| Exercise |
Repeat the data below with no changes.

_ _ _ _ _ _ _

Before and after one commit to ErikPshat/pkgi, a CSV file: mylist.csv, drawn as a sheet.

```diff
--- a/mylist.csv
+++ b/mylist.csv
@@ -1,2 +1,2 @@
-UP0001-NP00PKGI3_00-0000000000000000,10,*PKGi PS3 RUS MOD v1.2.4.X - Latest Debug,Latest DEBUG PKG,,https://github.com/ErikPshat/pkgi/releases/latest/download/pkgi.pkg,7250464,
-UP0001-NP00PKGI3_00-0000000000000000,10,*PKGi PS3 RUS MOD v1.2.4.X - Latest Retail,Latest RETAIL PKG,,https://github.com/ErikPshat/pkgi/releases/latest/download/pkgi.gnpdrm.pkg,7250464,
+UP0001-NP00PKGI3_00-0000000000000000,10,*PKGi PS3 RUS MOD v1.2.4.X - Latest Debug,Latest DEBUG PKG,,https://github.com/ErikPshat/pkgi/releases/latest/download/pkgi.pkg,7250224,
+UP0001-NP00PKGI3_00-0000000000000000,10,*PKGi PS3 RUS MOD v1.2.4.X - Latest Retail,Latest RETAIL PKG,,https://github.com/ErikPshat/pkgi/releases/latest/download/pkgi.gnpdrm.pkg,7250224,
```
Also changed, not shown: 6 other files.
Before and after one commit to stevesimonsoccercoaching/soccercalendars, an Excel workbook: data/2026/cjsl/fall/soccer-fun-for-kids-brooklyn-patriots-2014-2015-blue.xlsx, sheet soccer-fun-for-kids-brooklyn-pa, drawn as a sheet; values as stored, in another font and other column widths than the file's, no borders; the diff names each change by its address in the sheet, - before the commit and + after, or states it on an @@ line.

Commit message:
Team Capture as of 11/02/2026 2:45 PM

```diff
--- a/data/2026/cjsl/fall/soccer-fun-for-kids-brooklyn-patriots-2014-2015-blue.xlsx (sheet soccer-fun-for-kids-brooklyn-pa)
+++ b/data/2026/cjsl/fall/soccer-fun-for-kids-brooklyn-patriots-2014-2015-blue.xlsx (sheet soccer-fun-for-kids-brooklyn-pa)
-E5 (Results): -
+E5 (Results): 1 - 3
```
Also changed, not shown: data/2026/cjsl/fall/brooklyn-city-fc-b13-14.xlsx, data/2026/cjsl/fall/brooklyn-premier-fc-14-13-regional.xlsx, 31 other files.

_ _ _ _ _ _ _

| Answer for this exercise |
Before and after one commit to ErikPshat/pkgi, a CSV file: mylist.csv, drawn as a sheet.

```diff
--- a/mylist.csv
+++ b/mylist.csv
@@ -1,2 +1,2 @@
-UP0001-NP00PKGI3_00-0000000000000000,10,*PKGi PS3 RUS MOD v1.2.4.X - Latest Debug,Latest DEBUG PKG,,https://github.com/ErikPshat/pkgi/releases/latest/download/pkgi.pkg,7250464,
-UP0001-NP00PKGI3_00-0000000000000000,10,*PKGi PS3 RUS MOD v1.2.4.X - Latest Retail,Latest RETAIL PKG,,https://github.com/ErikPshat/pkgi/releases/latest/download/pkgi.gnpdrm.pkg,7250464,
+UP0001-NP00PKGI3_00-0000000000000000,10,*PKGi PS3 RUS MOD v1.2.4.X - Latest Debug,Latest DEBUG PKG,,https://github.com/ErikPshat/pkgi/releases/latest/download/pkgi.pkg,7250224,
+UP0001-NP00PKGI3_00-0000000000000000,10,*PKGi PS3 RUS MOD v1.2.4.X - Latest Retail,Latest RETAIL PKG,,https://github.com/ErikPshat/pkgi/releases/latest/download/pkgi.gnpdrm.pkg,7250224,
```
Also changed, not shown: 6 other files.
Before and after one commit to stevesimonsoccercoaching/soccercalendars, an Excel workbook: data/2026/cjsl/fall/soccer-fun-for-kids-brooklyn-patriots-2014-2015-blue.xlsx, sheet soccer-fun-for-kids-brooklyn-pa, drawn as a sheet; values as stored, in another font and other column widths than the file's, no borders; the diff names each change by its address in the sheet, - before the commit and + after, or states it on an @@ line.

Commit message:
Team Capture as of 11/02/2026 2:45 PM

```diff
--- a/data/2026/cjsl/fall/soccer-fun-for-kids-brooklyn-patriots-2014-2015-blue.xlsx (sheet soccer-fun-for-kids-brooklyn-pa)
+++ b/data/2026/cjsl/fall/soccer-fun-for-kids-brooklyn-patriots-2014-2015-blue.xlsx (sheet soccer-fun-for-kids-brooklyn-pa)
-E5 (Results): -
+E5 (Results): 1 - 3
```
Also changed, not shown: data/2026/cjsl/fall/brooklyn-city-fc-b13-14.xlsx, data/2026/cjsl/fall/brooklyn-premier-fc-14-13-regional.xlsx, 31 other files.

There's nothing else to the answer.